**Work to complete:**
Retrieve every line from the records in which the word "display" occurs.
════════════════════
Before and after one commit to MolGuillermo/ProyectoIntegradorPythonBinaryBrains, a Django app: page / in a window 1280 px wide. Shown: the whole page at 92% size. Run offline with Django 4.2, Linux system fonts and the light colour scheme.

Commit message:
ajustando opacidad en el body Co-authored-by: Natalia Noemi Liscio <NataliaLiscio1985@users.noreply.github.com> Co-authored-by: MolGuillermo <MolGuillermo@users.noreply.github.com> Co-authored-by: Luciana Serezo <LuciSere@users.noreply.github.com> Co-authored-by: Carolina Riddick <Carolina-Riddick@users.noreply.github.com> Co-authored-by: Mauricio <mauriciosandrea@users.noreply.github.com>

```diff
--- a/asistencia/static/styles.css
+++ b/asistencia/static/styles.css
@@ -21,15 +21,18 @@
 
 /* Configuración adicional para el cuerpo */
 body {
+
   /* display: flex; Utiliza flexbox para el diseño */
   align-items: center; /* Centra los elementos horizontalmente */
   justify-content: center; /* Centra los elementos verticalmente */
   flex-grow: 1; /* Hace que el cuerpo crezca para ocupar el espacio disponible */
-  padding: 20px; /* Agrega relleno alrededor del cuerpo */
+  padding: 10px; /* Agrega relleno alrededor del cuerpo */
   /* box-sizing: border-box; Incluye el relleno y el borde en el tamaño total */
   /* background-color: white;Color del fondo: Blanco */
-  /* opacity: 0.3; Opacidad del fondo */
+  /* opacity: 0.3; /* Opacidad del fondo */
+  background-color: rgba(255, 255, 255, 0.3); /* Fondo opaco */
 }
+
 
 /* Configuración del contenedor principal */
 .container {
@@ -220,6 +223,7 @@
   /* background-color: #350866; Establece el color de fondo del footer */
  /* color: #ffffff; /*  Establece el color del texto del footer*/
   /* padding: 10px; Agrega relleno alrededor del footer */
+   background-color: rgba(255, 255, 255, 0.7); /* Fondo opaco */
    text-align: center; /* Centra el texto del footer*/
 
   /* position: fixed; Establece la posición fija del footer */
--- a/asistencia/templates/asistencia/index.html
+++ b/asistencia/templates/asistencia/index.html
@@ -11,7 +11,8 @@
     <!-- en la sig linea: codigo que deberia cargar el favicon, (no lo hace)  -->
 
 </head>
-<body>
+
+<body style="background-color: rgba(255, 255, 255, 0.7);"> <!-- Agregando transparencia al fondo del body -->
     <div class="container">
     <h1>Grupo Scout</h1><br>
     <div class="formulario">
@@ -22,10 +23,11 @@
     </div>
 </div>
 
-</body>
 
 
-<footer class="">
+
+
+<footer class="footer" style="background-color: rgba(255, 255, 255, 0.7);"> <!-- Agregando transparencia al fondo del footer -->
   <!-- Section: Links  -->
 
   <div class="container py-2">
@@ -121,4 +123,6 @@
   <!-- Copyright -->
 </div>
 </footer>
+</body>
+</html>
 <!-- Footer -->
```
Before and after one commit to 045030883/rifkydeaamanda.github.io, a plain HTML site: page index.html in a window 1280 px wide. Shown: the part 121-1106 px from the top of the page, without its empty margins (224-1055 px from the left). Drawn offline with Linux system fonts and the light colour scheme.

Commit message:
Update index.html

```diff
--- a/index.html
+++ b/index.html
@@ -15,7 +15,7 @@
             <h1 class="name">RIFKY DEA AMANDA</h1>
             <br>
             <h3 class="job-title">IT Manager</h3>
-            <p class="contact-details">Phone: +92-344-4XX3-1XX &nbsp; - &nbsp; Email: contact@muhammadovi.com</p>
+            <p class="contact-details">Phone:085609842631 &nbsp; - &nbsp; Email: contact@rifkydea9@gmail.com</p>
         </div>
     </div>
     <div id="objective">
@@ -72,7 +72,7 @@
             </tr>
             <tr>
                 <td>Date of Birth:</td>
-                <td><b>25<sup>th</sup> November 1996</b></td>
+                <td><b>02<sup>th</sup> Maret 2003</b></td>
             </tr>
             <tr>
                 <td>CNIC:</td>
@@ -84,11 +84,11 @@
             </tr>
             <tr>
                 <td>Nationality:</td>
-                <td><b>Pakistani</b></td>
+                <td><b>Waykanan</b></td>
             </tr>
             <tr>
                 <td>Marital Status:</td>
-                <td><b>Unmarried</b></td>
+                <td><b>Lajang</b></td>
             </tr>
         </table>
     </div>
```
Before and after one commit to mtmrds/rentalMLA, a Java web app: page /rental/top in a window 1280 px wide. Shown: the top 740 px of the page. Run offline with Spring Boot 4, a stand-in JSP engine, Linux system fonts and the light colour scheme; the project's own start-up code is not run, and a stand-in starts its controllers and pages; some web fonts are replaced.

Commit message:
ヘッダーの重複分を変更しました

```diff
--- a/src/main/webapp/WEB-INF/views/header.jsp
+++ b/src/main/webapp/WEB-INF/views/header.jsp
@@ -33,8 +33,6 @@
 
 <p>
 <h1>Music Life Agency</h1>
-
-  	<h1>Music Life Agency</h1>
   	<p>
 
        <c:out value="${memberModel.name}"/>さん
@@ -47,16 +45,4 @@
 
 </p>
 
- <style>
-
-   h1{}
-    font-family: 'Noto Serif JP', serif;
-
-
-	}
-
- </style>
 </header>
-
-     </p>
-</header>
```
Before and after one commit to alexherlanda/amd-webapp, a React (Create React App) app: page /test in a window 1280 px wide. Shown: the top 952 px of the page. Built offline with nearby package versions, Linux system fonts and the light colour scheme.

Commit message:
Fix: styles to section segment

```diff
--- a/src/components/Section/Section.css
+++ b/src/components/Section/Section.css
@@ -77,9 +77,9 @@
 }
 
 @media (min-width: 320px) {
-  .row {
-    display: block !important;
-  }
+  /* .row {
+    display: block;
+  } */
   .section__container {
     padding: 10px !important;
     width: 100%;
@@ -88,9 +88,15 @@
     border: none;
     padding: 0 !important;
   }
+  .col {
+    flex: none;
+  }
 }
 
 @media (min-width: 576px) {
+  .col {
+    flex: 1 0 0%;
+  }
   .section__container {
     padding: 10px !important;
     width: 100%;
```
════════════════════
**Finished task:**
   /* display: flex; Utiliza flexbox para el diseño */
-    display: block !important;
+    display: block;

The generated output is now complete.